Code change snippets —

%%

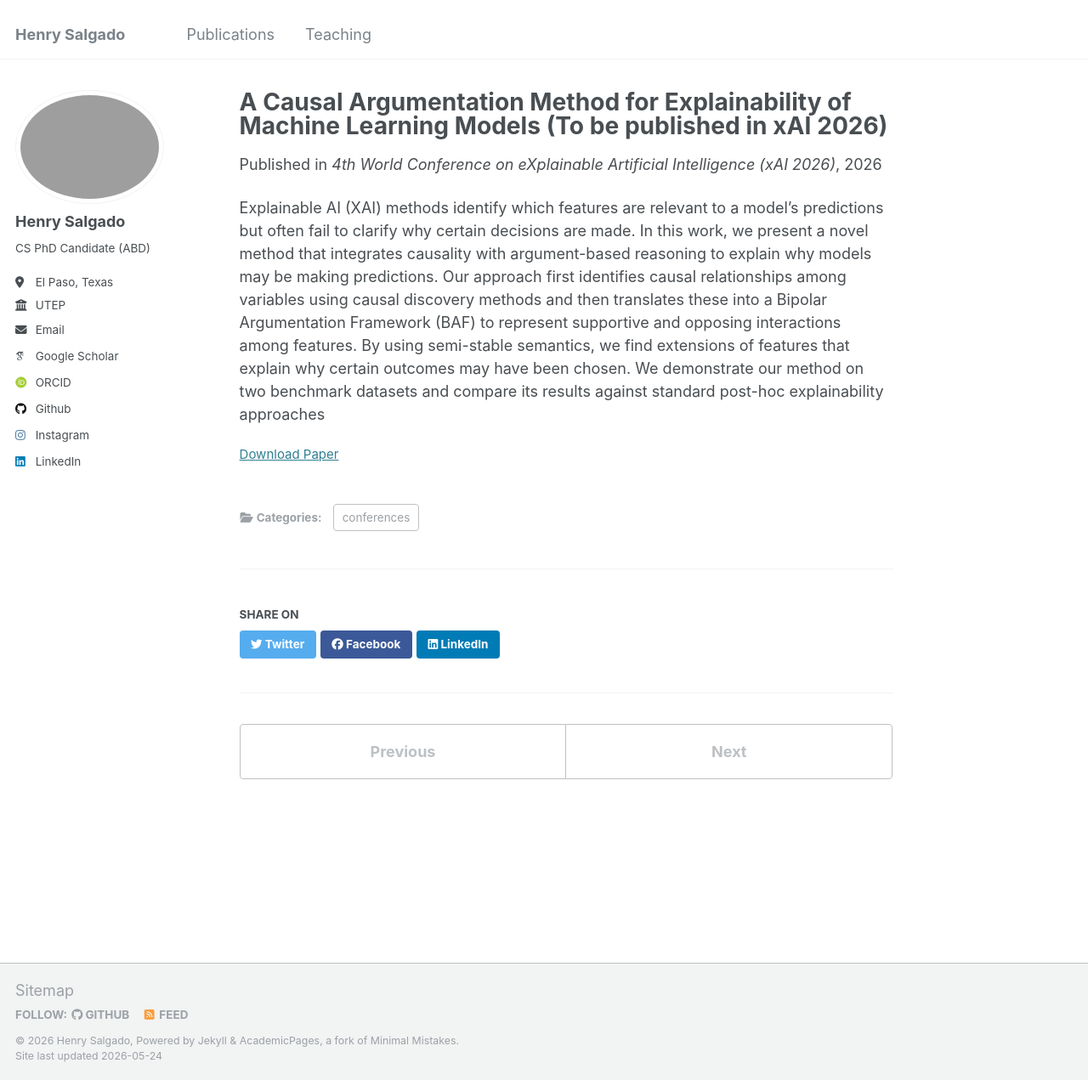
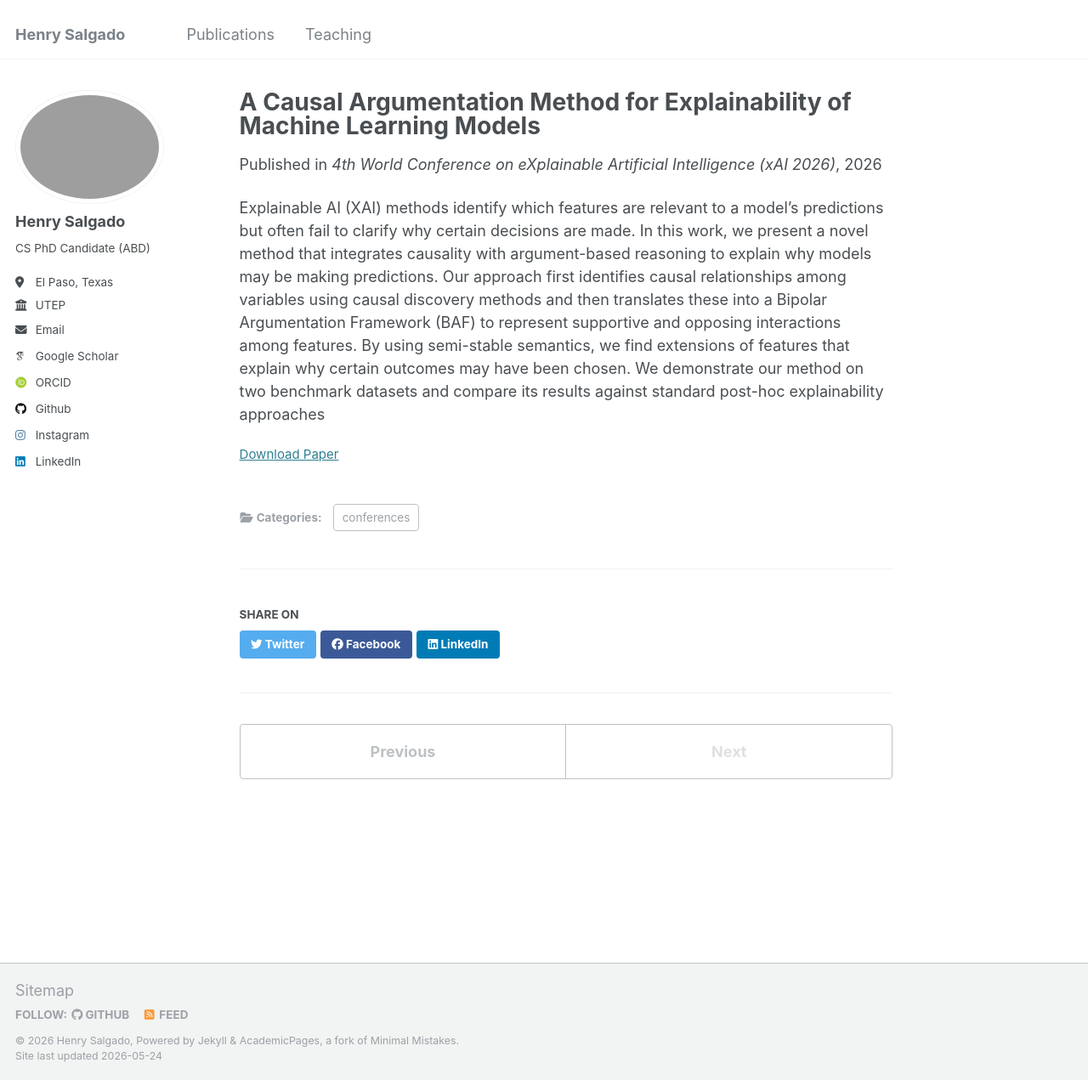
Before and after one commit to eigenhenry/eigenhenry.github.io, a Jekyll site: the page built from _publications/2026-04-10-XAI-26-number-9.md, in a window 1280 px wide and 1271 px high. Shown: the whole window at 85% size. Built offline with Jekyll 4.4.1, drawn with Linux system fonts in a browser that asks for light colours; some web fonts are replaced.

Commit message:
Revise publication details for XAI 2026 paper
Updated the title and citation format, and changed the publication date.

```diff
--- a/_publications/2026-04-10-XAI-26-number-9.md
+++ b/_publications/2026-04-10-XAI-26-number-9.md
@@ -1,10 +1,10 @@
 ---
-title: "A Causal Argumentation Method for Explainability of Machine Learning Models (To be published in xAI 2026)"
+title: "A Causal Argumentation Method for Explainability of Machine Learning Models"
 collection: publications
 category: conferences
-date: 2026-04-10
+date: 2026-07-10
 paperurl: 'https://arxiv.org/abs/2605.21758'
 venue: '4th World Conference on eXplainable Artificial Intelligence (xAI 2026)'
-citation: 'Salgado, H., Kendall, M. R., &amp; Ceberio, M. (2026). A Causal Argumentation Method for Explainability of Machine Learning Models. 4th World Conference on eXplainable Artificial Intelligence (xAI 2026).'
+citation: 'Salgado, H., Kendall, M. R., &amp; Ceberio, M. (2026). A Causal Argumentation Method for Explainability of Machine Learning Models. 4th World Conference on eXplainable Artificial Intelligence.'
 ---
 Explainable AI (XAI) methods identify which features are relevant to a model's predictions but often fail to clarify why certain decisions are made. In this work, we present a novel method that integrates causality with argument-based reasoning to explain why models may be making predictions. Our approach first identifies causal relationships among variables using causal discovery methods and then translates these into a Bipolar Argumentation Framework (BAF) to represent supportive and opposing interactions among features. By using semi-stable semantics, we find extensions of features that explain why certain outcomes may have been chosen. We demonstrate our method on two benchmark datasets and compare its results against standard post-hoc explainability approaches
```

%%

Exercise requirements —
Would you set down the records above once more, exactly, with the pictures removed?

Solution to this exercise —
Before and after one commit to eigenhenry/eigenhenry.github.io, a Jekyll site: the page built from _publications/2026-04-10-XAI-26-number-9.md, in a window 1280 px wide and 1271 px high. Shown: the whole window at 85% size. Built offline with Jekyll 4.4.1, drawn with Linux system fonts in a browser that asks for light colours; some web fonts are replaced.

Commit message:
Revise publication details for XAI 2026 paper
Updated the title and citation format, and changed the publication date.

```diff
--- a/_publications/2026-04-10-XAI-26-number-9.md
+++ b/_publications/2026-04-10-XAI-26-number-9.md
@@ -1,10 +1,10 @@
 ---
-title: "A Causal Argumentation Method for Explainability of Machine Learning Models (To be published in xAI 2026)"
+title: "A Causal Argumentation Method for Explainability of Machine Learning Models"
 collection: publications
 category: conferences
-date: 2026-04-10
+date: 2026-07-10
 paperurl: 'https://arxiv.org/abs/2605.21758'
 venue: '4th World Conference on eXplainable Artificial Intelligence (xAI 2026)'
-citation: 'Salgado, H., Kendall, M. R., &amp; Ceberio, M. (2026). A Causal Argumentation Method for Explainability of Machine Learning Models. 4th World Conference on eXplainable Artificial Intelligence (xAI 2026).'
+citation: 'Salgado, H., Kendall, M. R., &amp; Ceberio, M. (2026). A Causal Argumentation Method for Explainability of Machine Learning Models. 4th World Conference on eXplainable Artificial Intelligence.'
 ---
 Explainable AI (XAI) methods identify which features are relevant to a model's predictions but often fail to clarify why certain decisions are made. In this work, we present a novel method that integrates causality with argument-based reasoning to explain why models may be making predictions. Our approach first identifies causal relationships among variables using causal discovery methods and then translates these into a Bipolar Argumentation Framework (BAF) to represent supportive and opposing interactions among features. By using semi-stable semantics, we find extensions of features that explain why certain outcomes may have been chosen. We demonstrate our method on two benchmark datasets and compare its results against standard post-hoc explainability approaches
```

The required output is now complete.